(Beginning of DATA TO EXAMINE)

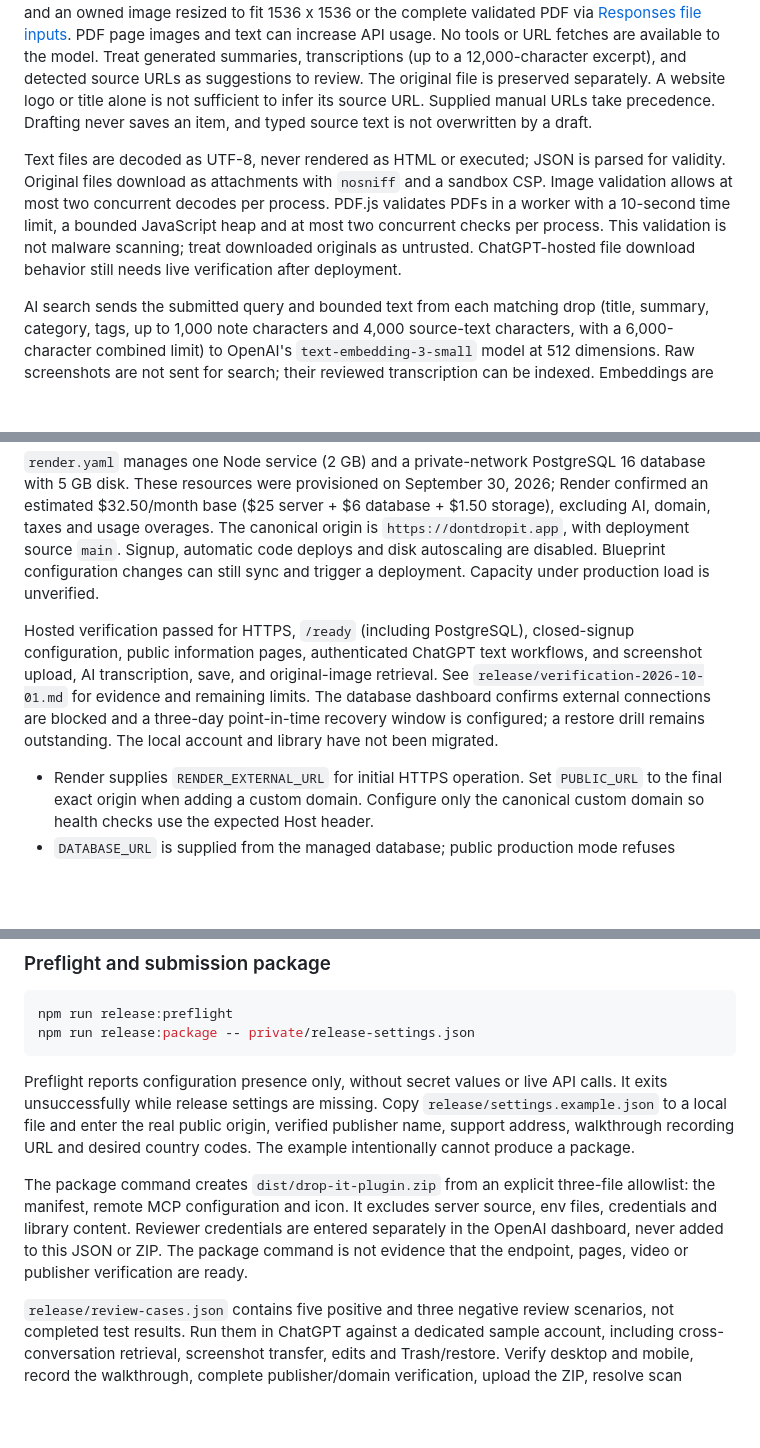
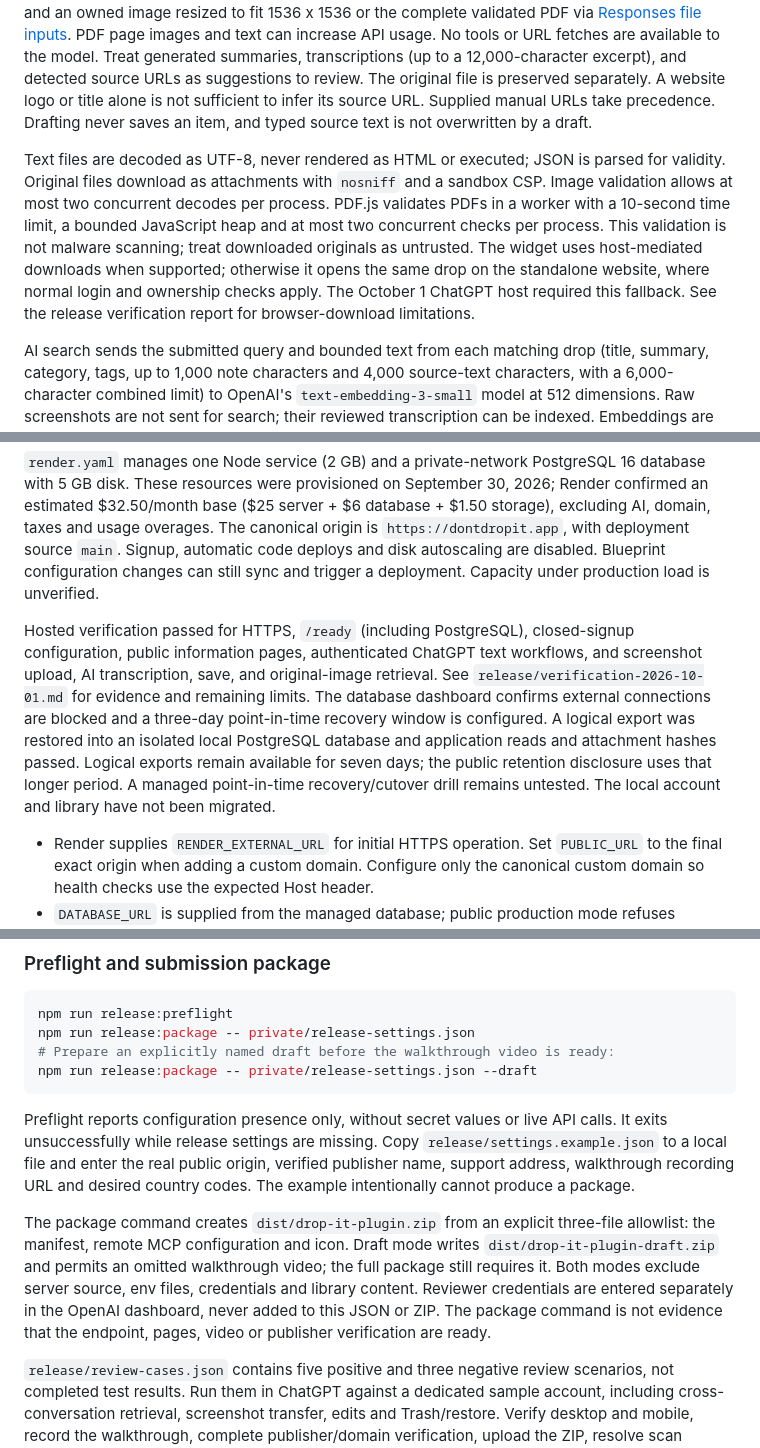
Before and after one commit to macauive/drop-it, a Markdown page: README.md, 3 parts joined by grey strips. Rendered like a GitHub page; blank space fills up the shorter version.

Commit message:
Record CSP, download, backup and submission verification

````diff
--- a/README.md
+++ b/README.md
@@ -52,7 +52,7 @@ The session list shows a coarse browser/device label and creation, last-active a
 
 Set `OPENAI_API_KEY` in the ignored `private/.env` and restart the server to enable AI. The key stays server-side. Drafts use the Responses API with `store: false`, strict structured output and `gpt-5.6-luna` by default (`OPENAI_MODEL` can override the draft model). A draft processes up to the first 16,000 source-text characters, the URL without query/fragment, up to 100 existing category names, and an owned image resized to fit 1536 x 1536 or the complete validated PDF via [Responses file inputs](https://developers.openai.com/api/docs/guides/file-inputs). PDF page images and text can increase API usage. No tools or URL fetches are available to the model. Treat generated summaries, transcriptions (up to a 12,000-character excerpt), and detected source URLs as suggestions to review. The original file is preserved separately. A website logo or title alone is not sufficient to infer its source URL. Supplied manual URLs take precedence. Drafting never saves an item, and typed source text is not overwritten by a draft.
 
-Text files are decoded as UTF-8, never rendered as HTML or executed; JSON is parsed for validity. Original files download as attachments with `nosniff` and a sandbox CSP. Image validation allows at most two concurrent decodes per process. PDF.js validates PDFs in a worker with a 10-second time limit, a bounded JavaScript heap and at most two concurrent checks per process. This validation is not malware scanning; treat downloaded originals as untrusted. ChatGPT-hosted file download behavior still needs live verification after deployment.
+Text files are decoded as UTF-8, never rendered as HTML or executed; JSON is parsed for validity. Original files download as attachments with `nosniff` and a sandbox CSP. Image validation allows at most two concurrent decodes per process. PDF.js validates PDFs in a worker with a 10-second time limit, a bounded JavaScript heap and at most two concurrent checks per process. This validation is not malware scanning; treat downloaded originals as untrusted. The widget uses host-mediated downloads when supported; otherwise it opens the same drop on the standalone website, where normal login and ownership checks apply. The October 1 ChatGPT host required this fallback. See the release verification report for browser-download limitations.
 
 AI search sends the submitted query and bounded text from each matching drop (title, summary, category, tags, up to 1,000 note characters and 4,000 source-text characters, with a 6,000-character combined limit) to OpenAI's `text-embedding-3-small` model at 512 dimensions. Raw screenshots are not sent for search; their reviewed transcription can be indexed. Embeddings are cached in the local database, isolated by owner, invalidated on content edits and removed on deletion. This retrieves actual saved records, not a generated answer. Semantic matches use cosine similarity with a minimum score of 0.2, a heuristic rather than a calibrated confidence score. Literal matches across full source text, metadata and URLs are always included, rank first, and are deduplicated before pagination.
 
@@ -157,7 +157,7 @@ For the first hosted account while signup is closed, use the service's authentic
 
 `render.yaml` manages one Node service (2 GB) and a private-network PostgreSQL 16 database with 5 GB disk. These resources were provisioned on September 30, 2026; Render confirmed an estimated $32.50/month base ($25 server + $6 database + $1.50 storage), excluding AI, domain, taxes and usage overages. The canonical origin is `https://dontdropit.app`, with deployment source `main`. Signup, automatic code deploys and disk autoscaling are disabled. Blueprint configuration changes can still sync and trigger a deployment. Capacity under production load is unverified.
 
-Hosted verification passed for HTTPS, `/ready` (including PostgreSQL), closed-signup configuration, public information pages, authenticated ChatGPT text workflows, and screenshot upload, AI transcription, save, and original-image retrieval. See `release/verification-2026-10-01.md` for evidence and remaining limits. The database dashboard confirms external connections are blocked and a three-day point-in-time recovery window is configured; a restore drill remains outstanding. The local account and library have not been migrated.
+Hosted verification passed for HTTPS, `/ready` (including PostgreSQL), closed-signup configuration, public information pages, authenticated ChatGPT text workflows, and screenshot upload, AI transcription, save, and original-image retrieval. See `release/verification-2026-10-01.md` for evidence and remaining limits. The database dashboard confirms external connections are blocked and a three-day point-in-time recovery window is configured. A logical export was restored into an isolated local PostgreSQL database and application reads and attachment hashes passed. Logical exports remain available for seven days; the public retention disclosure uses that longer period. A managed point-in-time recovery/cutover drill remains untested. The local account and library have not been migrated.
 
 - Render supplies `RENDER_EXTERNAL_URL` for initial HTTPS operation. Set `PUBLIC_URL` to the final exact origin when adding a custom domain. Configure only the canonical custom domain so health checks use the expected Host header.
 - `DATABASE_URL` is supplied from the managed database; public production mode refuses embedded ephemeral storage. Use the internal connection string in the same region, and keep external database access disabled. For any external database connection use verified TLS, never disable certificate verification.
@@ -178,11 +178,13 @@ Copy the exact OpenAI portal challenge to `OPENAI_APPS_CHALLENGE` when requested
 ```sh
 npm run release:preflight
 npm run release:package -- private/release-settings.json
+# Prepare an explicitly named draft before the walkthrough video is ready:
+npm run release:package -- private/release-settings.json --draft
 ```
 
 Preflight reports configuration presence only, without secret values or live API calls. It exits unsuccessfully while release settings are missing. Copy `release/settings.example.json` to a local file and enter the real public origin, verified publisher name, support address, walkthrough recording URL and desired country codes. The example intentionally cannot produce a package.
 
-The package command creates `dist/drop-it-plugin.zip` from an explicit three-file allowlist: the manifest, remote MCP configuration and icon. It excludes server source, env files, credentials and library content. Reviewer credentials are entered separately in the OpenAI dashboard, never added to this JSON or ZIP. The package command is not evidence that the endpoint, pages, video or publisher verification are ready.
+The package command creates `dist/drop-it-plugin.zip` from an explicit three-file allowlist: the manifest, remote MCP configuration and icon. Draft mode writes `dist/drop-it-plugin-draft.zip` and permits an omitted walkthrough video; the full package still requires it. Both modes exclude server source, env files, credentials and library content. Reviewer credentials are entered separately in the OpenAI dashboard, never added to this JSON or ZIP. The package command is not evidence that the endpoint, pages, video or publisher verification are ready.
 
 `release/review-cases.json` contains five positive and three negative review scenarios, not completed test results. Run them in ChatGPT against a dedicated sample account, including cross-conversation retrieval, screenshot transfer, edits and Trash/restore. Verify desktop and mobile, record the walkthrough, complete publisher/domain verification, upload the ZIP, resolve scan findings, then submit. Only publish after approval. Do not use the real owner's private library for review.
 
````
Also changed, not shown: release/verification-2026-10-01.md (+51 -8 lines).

(End of DATA TO EXAMINE)
(Beginning of DATA TO EXAMINE)

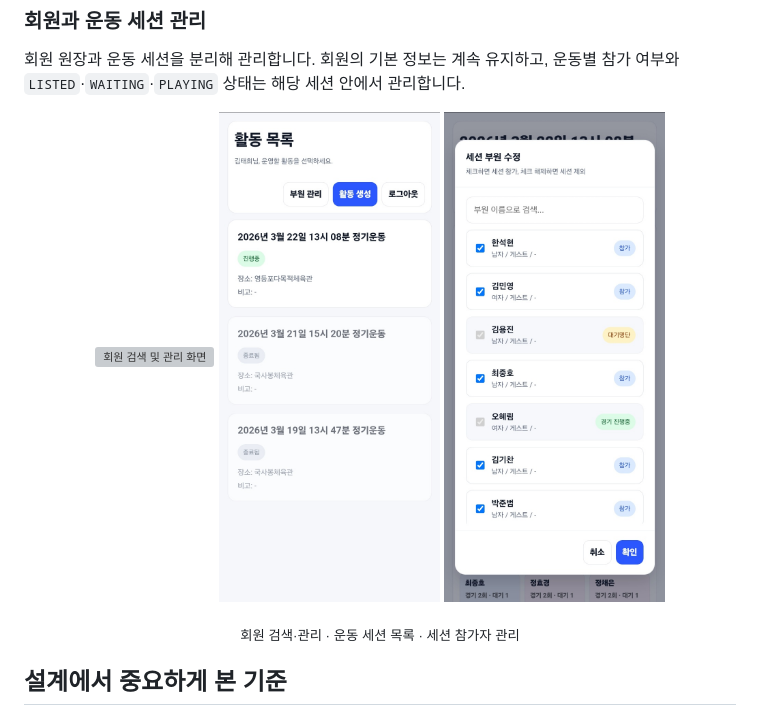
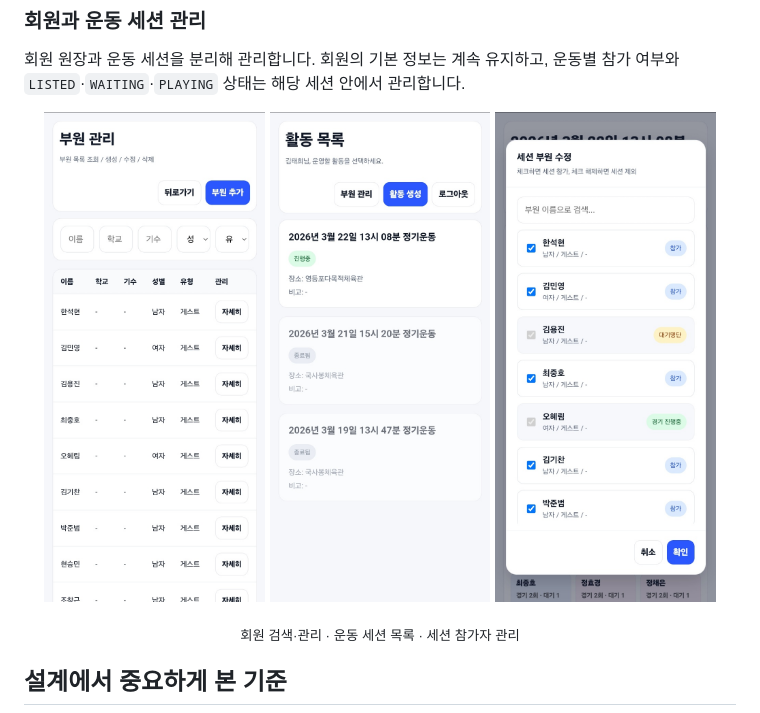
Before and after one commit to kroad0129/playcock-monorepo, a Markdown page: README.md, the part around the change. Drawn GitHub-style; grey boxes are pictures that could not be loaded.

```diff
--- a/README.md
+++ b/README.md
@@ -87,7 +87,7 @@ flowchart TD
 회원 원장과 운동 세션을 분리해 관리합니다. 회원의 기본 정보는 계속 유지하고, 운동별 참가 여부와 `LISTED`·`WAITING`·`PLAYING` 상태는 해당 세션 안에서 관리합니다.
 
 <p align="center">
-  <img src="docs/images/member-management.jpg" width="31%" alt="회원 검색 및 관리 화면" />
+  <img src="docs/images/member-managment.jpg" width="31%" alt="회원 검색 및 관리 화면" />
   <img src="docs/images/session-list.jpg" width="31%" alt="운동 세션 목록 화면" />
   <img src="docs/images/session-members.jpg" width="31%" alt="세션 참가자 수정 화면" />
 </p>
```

(End of DATA TO EXAMINE)

→ **EXERCISE INSTRUCTIONS**
Check each line of the listing above. Copy the ones with the word "exact".

→ **FINISHED EXERCISE**
 - Render supplies `RENDER_EXTERNAL_URL` for initial HTTPS operation. Set `PUBLIC_URL` to the final exact origin when adding a custom domain. Configure only the canonical custom domain so health checks use the expected Host header.
@@ -178,11 +178,13 @@ Copy the exact OpenAI portal challenge to `OPENAI_APPS_CHALLENGE` when requested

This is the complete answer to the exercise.